» EXERCISE GOAL
The reply should be the records repeated exactly, without any images.

━━━━━━━━

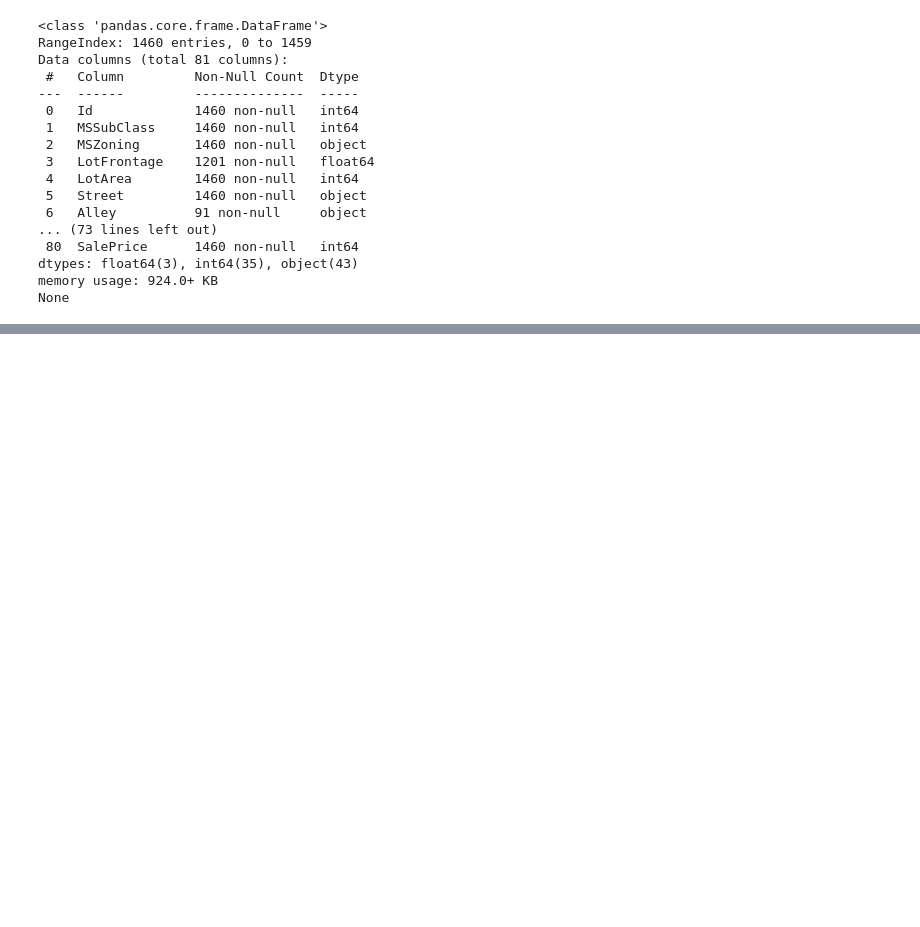
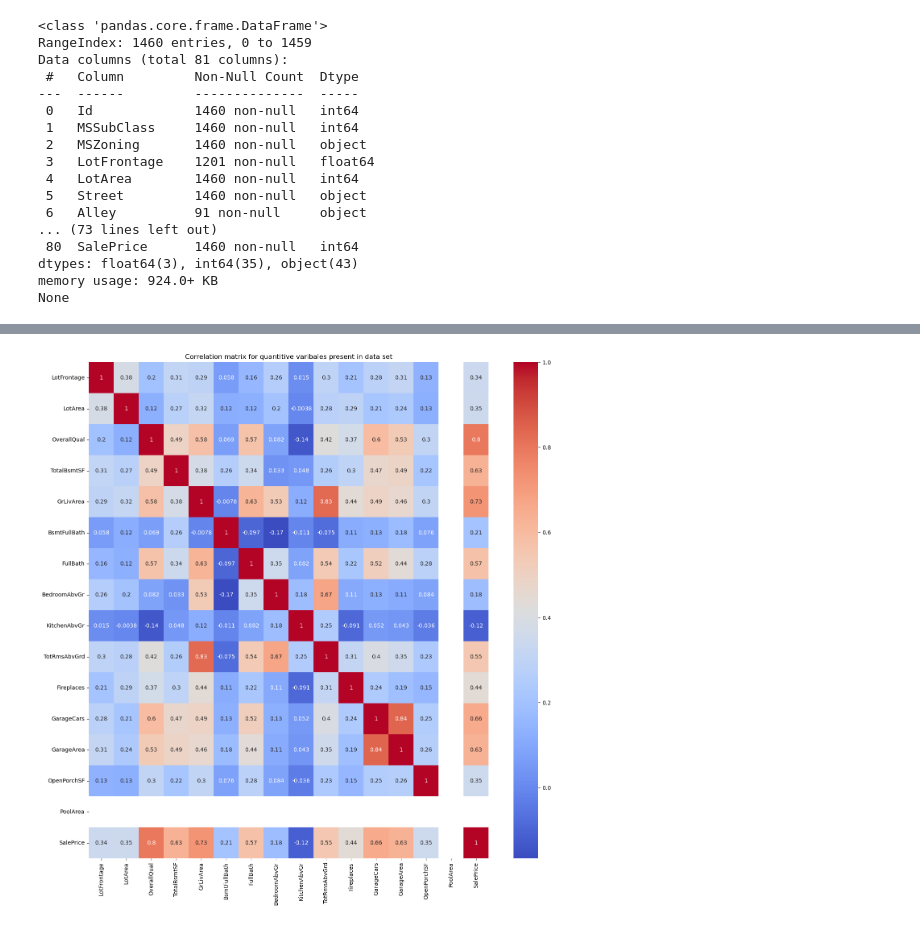
Before and after one commit to khatrisnk/Assignment-Advance-Regression, a Jupyter notebook: house-price-assignment.ipynb, the cells around one changed output, grey strips where cells are left out. Saved outputs shown, nothing was run; the diff lists cells and outputs as text; code cells hidden in the pictures; blank space fills up the shorter version.

```diff
--- a/house-price-assignment.ipynb
+++ b/house-price-assignment.ipynb
@@ -226,0 +736,3 @@ None
+# %%
+hd['PropAge'] = hd.YearBuilt.apply(lambda x: 'OLDEST' if x <= 1950 else 'OLD' if x <= 1990 else 'NEW')
+hd['PropAge'] = hd.PropAge.astype('category')
@@ -226,0 +746,10 @@ None
+# %%
+# Lets drop the YearBuilt column. No more required
+hd = hd.drop('YearBuilt', axis=1)
+categorical_vars = [
+    'MSZoning', 'Street', 'LotShape', 'Utilities',
+    'LandSlope', 'Neighborhood', 'Condition1', 'BldgType', 'HouseStyle',
+    'PropAge', 'RoofStyle', 'ExterQual', 'Foundation', 'BsmtQual', 'BsmtExposure',
+    'Heating', 'HeatingQC', 'CentralAir', 'Electrical', 'KitchenQual', 'FireplaceQu',
+    'GarageType', 'GarageQual', 'PavedDrive', 'SaleCondition'
+]
@@ -226,0 +794,7 @@ None
+# %%
+plt.figure(figsize=(16, 16))
+sns.heatmap(data=hd.corr(), annot=True, cmap='coolwarm')
+plt.title('Correlation matrix for quantitive varibales present in data set')
+plt.show()
+# %% [output]
+[figure, added]
```
Also changed, not shown: parts of 117 cells of this notebook.
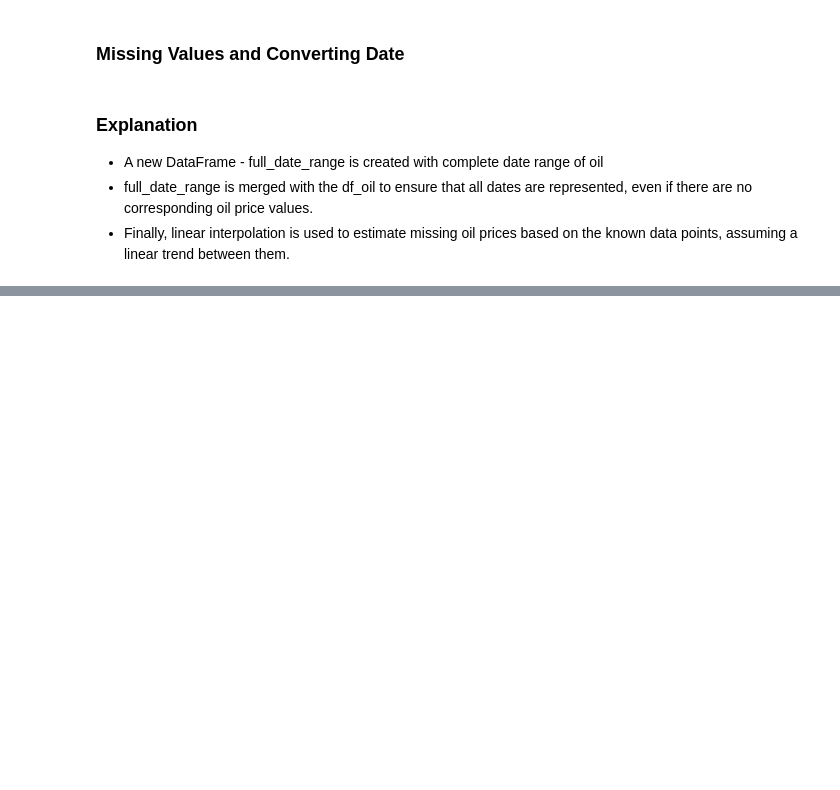
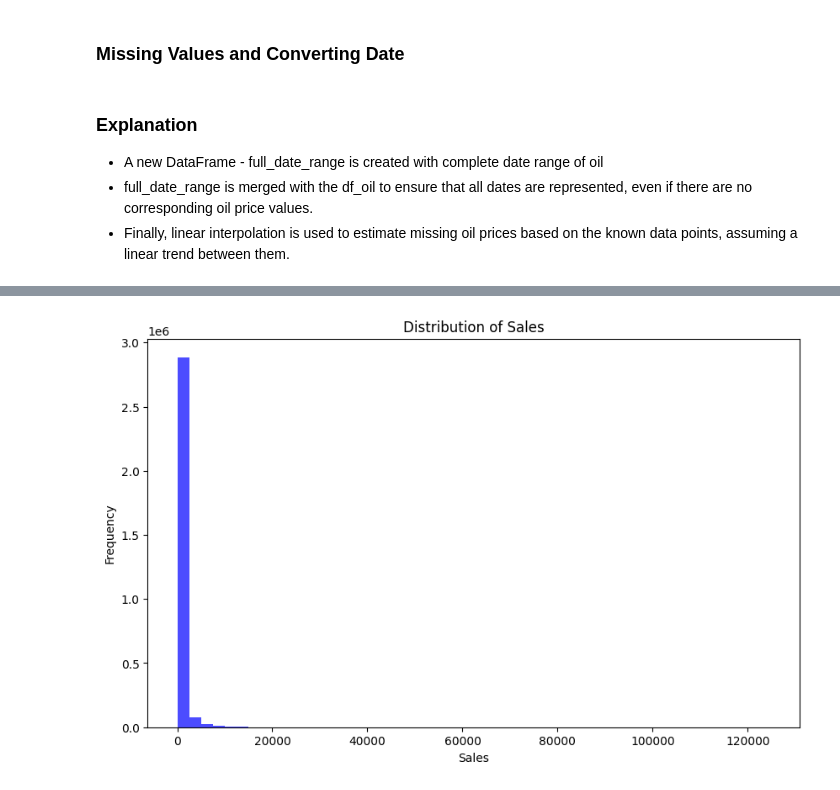
Before and after one commit to frederikerpenstein/capstone-project-sales-forecast, a Jupyter notebook: notebooks/01_Data_Load_EDA.ipynb, the cells around one changed output, grey strips where cells are left out. Saved outputs shown, nothing was run; the diff lists cells and outputs as text; code cells hidden in the pictures; blank space fills up the shorter version.

```diff
--- a/notebooks/01_Data_Load_EDA.ipynb
+++ b/notebooks/01_Data_Load_EDA.ipynb
@@ -310,0 +332,10 @@ df_oil['dcoilwtico'] = df_oil['dcoilwtico'].interpolate(method='linear')
+# %%
+# 4. Histogram for Sales
+plt.figure(figsize=(10, 6))
+plt.hist(df_train['sales'], bins=50, color='blue', alpha=0.7)
+plt.title('Distribution of Sales')
+plt.xlabel('Sales')
+plt.ylabel('Frequency')
+plt.show()
+# %% [output]
+[figure, added]
```
Also changed, not shown: parts of 25 cells of this notebook.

━━━━━━━━

» WRITTEN SOLUTION
Before and after one commit to khatrisnk/Assignment-Advance-Regression, a Jupyter notebook: house-price-assignment.ipynb, the cells around one changed output, grey strips where cells are left out. Saved outputs shown, nothing was run; the diff lists cells and outputs as text; code cells hidden in the pictures; blank space fills up the shorter version.

```diff
--- a/house-price-assignment.ipynb
+++ b/house-price-assignment.ipynb
@@ -226,0 +736,3 @@ None
+# %%
+hd['PropAge'] = hd.YearBuilt.apply(lambda x: 'OLDEST' if x <= 1950 else 'OLD' if x <= 1990 else 'NEW')
+hd['PropAge'] = hd.PropAge.astype('category')
@@ -226,0 +746,10 @@ None
+# %%
+# Lets drop the YearBuilt column. No more required
+hd = hd.drop('YearBuilt', axis=1)
+categorical_vars = [
+    'MSZoning', 'Street', 'LotShape', 'Utilities',
+    'LandSlope', 'Neighborhood', 'Condition1', 'BldgType', 'HouseStyle',
+    'PropAge', 'RoofStyle', 'ExterQual', 'Foundation', 'BsmtQual', 'BsmtExposure',
+    'Heating', 'HeatingQC', 'CentralAir', 'Electrical', 'KitchenQual', 'FireplaceQu',
+    'GarageType', 'GarageQual', 'PavedDrive', 'SaleCondition'
+]
@@ -226,0 +794,7 @@ None
+# %%
+plt.figure(figsize=(16, 16))
+sns.heatmap(data=hd.corr(), annot=True, cmap='coolwarm')
+plt.title('Correlation matrix for quantitive varibales present in data set')
+plt.show()
+# %% [output]
+[figure, added]
```
Also changed, not shown: parts of 117 cells of this notebook.
Before and after one commit to frederikerpenstein/capstone-project-sales-forecast, a Jupyter notebook: notebooks/01_Data_Load_EDA.ipynb, the cells around one changed output, grey strips where cells are left out. Saved outputs shown, nothing was run; the diff lists cells and outputs as text; code cells hidden in the pictures; blank space fills up the shorter version.

```diff
--- a/notebooks/01_Data_Load_EDA.ipynb
+++ b/notebooks/01_Data_Load_EDA.ipynb
@@ -310,0 +332,10 @@ df_oil['dcoilwtico'] = df_oil['dcoilwtico'].interpolate(method='linear')
+# %%
+# 4. Histogram for Sales
+plt.figure(figsize=(10, 6))
+plt.hist(df_train['sales'], bins=50, color='blue', alpha=0.7)
+plt.title('Distribution of Sales')
+plt.xlabel('Sales')
+plt.ylabel('Frequency')
+plt.show()
+# %% [output]
+[figure, added]
```
Also changed, not shown: parts of 25 cells of this notebook.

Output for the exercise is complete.